*PROBLEM TO WORK ON*
Keep the wording of every entry exactly as it is while leaving the pictures out of your copy.

*DATA TO EXAMINE*
※

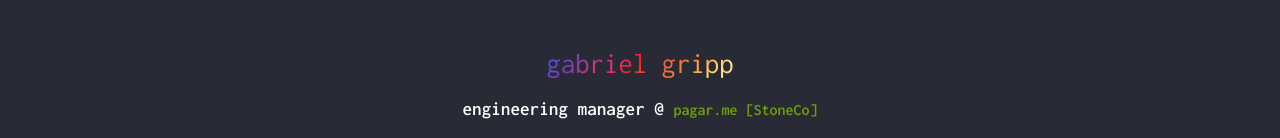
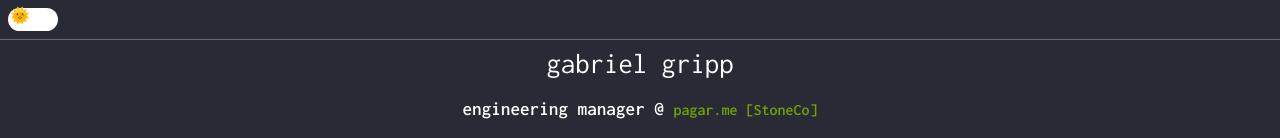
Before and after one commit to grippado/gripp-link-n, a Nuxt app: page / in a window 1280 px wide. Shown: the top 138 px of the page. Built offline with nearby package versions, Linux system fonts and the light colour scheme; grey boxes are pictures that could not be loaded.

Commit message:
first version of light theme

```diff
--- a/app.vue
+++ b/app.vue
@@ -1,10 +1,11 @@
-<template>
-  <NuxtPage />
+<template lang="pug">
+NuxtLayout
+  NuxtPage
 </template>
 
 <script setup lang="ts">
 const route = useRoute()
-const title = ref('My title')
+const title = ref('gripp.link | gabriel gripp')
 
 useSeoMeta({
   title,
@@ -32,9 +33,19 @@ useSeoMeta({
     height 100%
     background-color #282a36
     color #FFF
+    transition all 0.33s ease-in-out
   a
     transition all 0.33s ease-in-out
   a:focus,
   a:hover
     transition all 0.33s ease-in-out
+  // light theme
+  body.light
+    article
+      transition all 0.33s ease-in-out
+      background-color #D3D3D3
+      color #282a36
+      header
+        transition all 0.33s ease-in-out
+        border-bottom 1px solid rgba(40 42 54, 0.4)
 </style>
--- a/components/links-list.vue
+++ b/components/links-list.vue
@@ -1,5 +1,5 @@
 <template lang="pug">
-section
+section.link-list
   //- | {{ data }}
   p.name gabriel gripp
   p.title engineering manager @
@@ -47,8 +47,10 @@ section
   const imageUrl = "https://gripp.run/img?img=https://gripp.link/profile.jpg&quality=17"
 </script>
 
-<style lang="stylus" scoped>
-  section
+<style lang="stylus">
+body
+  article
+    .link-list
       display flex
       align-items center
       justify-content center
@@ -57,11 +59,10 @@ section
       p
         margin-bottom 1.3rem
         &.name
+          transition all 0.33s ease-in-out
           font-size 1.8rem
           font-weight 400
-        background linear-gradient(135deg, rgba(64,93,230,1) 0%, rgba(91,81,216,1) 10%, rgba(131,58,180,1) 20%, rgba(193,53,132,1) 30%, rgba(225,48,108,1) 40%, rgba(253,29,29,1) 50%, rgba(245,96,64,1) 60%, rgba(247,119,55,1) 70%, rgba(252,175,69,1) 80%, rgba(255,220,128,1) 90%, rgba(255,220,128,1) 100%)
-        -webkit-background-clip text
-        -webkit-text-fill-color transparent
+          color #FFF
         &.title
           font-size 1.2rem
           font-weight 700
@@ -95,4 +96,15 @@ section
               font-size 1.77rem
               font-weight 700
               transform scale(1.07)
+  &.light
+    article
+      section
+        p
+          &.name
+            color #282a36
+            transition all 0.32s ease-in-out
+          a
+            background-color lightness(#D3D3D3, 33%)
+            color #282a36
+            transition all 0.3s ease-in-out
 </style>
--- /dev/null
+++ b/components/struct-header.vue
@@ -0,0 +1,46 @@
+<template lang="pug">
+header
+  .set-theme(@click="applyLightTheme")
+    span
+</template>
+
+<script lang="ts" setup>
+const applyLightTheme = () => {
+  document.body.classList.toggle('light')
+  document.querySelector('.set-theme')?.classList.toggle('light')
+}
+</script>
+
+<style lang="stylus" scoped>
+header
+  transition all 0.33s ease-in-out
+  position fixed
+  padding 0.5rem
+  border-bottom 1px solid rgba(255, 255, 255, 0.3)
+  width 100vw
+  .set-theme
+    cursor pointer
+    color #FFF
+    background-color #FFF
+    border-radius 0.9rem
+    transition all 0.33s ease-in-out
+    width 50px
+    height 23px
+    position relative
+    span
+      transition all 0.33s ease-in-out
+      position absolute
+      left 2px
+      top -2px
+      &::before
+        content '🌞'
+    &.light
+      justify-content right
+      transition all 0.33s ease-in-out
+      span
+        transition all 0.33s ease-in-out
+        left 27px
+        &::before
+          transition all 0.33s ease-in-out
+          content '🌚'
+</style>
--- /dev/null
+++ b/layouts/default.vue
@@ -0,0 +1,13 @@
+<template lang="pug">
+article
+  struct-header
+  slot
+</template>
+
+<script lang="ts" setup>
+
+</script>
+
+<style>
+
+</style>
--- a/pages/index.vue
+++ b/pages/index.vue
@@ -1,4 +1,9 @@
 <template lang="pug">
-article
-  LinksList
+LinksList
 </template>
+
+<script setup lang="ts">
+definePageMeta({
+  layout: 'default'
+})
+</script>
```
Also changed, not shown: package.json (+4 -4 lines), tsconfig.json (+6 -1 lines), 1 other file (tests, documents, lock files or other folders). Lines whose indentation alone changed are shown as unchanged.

※

*REPLY*
Before and after one commit to grippado/gripp-link-n, a Nuxt app: page / in a window 1280 px wide. Shown: the top 138 px of the page. Built offline with nearby package versions, Linux system fonts and the light colour scheme; grey boxes are pictures that could not be loaded.

Commit message:
first version of light theme

```diff
--- a/app.vue
+++ b/app.vue
@@ -1,10 +1,11 @@
-<template>
-  <NuxtPage />
+<template lang="pug">
+NuxtLayout
+  NuxtPage
 </template>
 
 <script setup lang="ts">
 const route = useRoute()
-const title = ref('My title')
+const title = ref('gripp.link | gabriel gripp')
 
 useSeoMeta({
   title,
@@ -32,9 +33,19 @@ useSeoMeta({
     height 100%
     background-color #282a36
     color #FFF
+    transition all 0.33s ease-in-out
   a
     transition all 0.33s ease-in-out
   a:focus,
   a:hover
     transition all 0.33s ease-in-out
+  // light theme
+  body.light
+    article
+      transition all 0.33s ease-in-out
+      background-color #D3D3D3
+      color #282a36
+      header
+        transition all 0.33s ease-in-out
+        border-bottom 1px solid rgba(40 42 54, 0.4)
 </style>
--- a/components/links-list.vue
+++ b/components/links-list.vue
@@ -1,5 +1,5 @@
 <template lang="pug">
-section
+section.link-list
   //- | {{ data }}
   p.name gabriel gripp
   p.title engineering manager @
@@ -47,8 +47,10 @@ section
   const imageUrl = "https://gripp.run/img?img=https://gripp.link/profile.jpg&quality=17"
 </script>
 
-<style lang="stylus" scoped>
-  section
+<style lang="stylus">
+body
+  article
+    .link-list
       display flex
       align-items center
       justify-content center
@@ -57,11 +59,10 @@ section
       p
         margin-bottom 1.3rem
         &.name
+          transition all 0.33s ease-in-out
           font-size 1.8rem
           font-weight 400
-        background linear-gradient(135deg, rgba(64,93,230,1) 0%, rgba(91,81,216,1) 10%, rgba(131,58,180,1) 20%, rgba(193,53,132,1) 30%, rgba(225,48,108,1) 40%, rgba(253,29,29,1) 50%, rgba(245,96,64,1) 60%, rgba(247,119,55,1) 70%, rgba(252,175,69,1) 80%, rgba(255,220,128,1) 90%, rgba(255,220,128,1) 100%)
-        -webkit-background-clip text
-        -webkit-text-fill-color transparent
+          color #FFF
         &.title
           font-size 1.2rem
           font-weight 700
@@ -95,4 +96,15 @@ section
               font-size 1.77rem
               font-weight 700
               transform scale(1.07)
+  &.light
+    article
+      section
+        p
+          &.name
+            color #282a36
+            transition all 0.32s ease-in-out
+          a
+            background-color lightness(#D3D3D3, 33%)
+            color #282a36
+            transition all 0.3s ease-in-out
 </style>
--- /dev/null
+++ b/components/struct-header.vue
@@ -0,0 +1,46 @@
+<template lang="pug">
+header
+  .set-theme(@click="applyLightTheme")
+    span
+</template>
+
+<script lang="ts" setup>
+const applyLightTheme = () => {
+  document.body.classList.toggle('light')
+  document.querySelector('.set-theme')?.classList.toggle('light')
+}
+</script>
+
+<style lang="stylus" scoped>
+header
+  transition all 0.33s ease-in-out
+  position fixed
+  padding 0.5rem
+  border-bottom 1px solid rgba(255, 255, 255, 0.3)
+  width 100vw
+  .set-theme
+    cursor pointer
+    color #FFF
+    background-color #FFF
+    border-radius 0.9rem
+    transition all 0.33s ease-in-out
+    width 50px
+    height 23px
+    position relative
+    span
+      transition all 0.33s ease-in-out
+      position absolute
+      left 2px
+      top -2px
+      &::before
+        content '🌞'
+    &.light
+      justify-content right
+      transition all 0.33s ease-in-out
+      span
+        transition all 0.33s ease-in-out
+        left 27px
+        &::before
+          transition all 0.33s ease-in-out
+          content '🌚'
+</style>
--- /dev/null
+++ b/layouts/default.vue
@@ -0,0 +1,13 @@
+<template lang="pug">
+article
+  struct-header
+  slot
+</template>
+
+<script lang="ts" setup>
+
+</script>
+
+<style>
+
+</style>
--- a/pages/index.vue
+++ b/pages/index.vue
@@ -1,4 +1,9 @@
 <template lang="pug">
-article
-  LinksList
+LinksList
 </template>
+
+<script setup lang="ts">
+definePageMeta({
+  layout: 'default'
+})
+</script>
```
Also changed, not shown: package.json (+4 -4 lines), tsconfig.json (+6 -1 lines), 1 other file (tests, documents, lock files or other folders). Lines whose indentation alone changed are shown as unchanged.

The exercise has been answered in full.